# Prove that, if G is a bipartite graph with an odd number of vertices, then G is non-Hamiltonian

Continuing with my studies in Introduction to Graph Theory 5th Edition by Robin J Wilson, one of the exercises asked to prove that, if $G$ is a bipartite graph with an odd number of vertices, then $G$ is non-Hamiltonian. This is what I've come up with. Is it strong enough?

Let graph $G$ be a bipartite graph with an odd number of vertices and G be Hamiltonian, meaning that there is a directed cycle that includes every vertex of $G$ (Wilson 48). As such, there exists a cycle in G would of odd length.
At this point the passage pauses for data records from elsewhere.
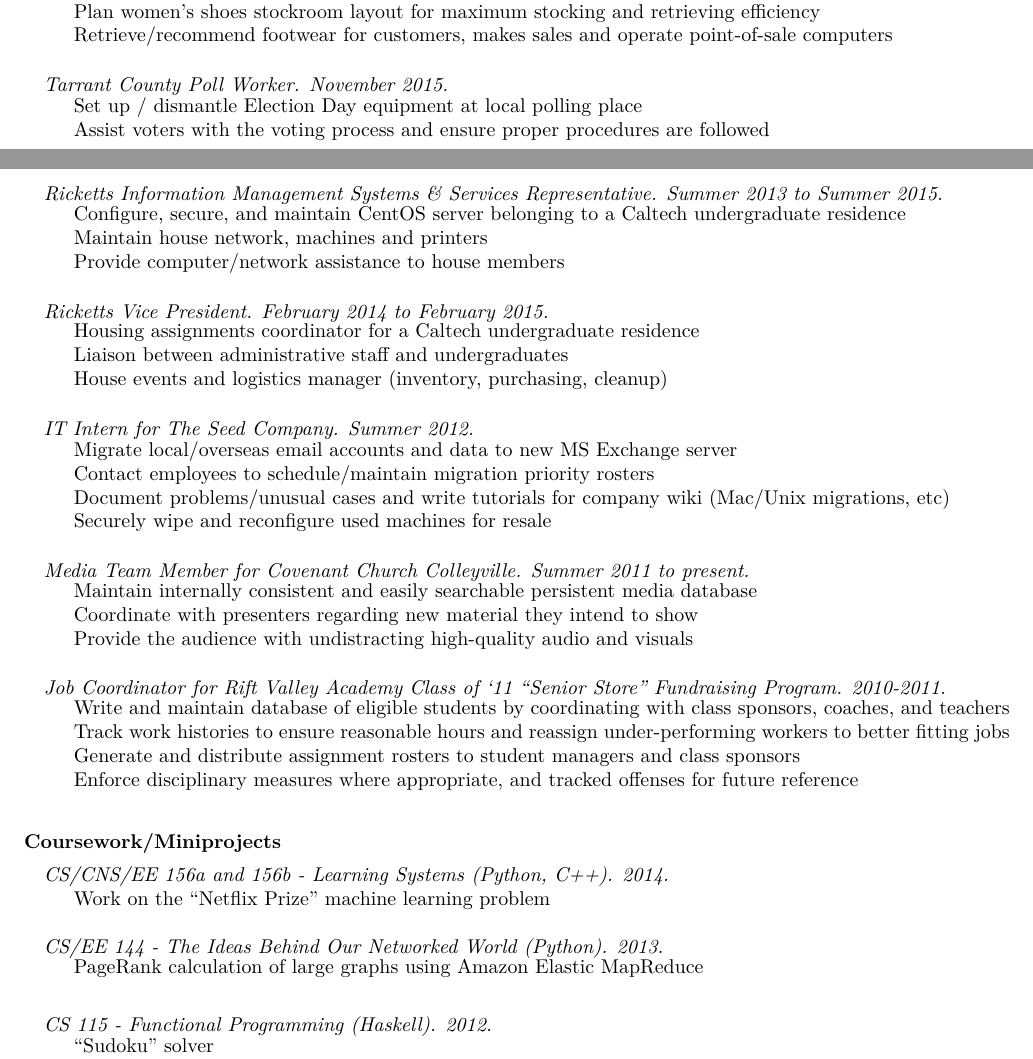
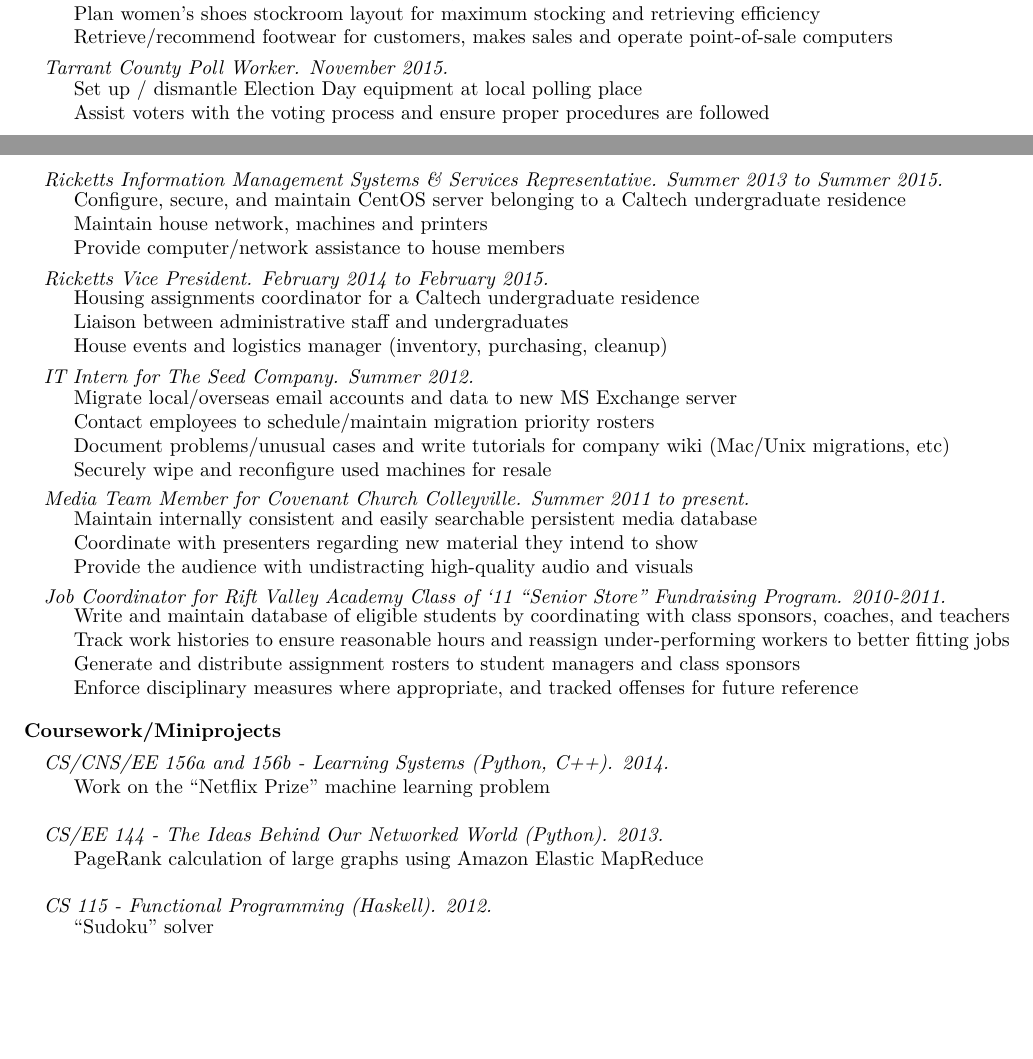
Before and after one commit to mosbasik/resume, a LaTeX CV (resume.tex): two parts of pages 1 and 2 of 2, joined at a grey line, cut so that both start at the same text, the shorter picture padded with empty space. Compiled offline with pdfLaTeX.

Commit message:
fixed some spacing issues

```diff
--- a/resume.tex
+++ b/resume.tex
@@ -258,7 +258,7 @@
         %
         Plan women's shoes stockroom layout for maximum stocking and retrieving efficiency\\
         %
-        Retrieve/recommend footwear for customers, makes sales and operate point-of-sale computers\\
+        Retrieve/recommend footwear for customers, makes sales and operate point-of-sale computers
     }
 \end{projectenv}%
 
@@ -268,7 +268,7 @@
     \pjbody{
         Set up / dismantle Election Day equipment at local polling place\\
         %
-        Assist voters with the voting process and ensure proper procedures are followed\\
+        Assist voters with the voting process and ensure proper procedures are followed
     }
 \end{projectenv}%
 
@@ -283,7 +283,7 @@
         %
         Maintain house network, machines and printers\\
         %
-        Provide computer/network assistance to house members\\
+        Provide computer/network assistance to house members
     }
 \end{projectenv}%
 
@@ -309,7 +309,7 @@
         %
         Document problems/unusual cases and write tutorials for company wiki (Mac/Unix migrations, etc)\\
         %
-        Securely wipe and reconfigure used machines for resale\\
+        Securely wipe and reconfigure used machines for resale
     }
 \end{projectenv}%
 
@@ -337,7 +337,7 @@
         %
         Generate and distribute assignment rosters to student managers and class sponsors\\
         %
-        Enforce disciplinary measures where appropriate, and tracked offenses for future reference\\
+        Enforce disciplinary measures where appropriate, and tracked offenses for future reference
     }
 \end{projectenv}%
 
```
Also changed, not shown: resume.pdf, resume.tex (6 more changed lines).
However, by Theorem 2.1, a graph $G$ is bipartite if and only if every cycle of $G$ has even length (Wilson 33). Proven by contradiction, if $G$ is a bipartite graph with an odd number of vertices, then $G$ is non-Hamiltonian.

As an example, the picture below has 13 vertices so it must be non-Hamiltonian.

• Yes, this is correct. – Brian M. Scott Dec 14 '16 at 21:41
• So the picture I just added in, as an example, has 13 vertices so that must be non-Hamiltonian as I just proved. – Learner Dec 14 '16 at 21:53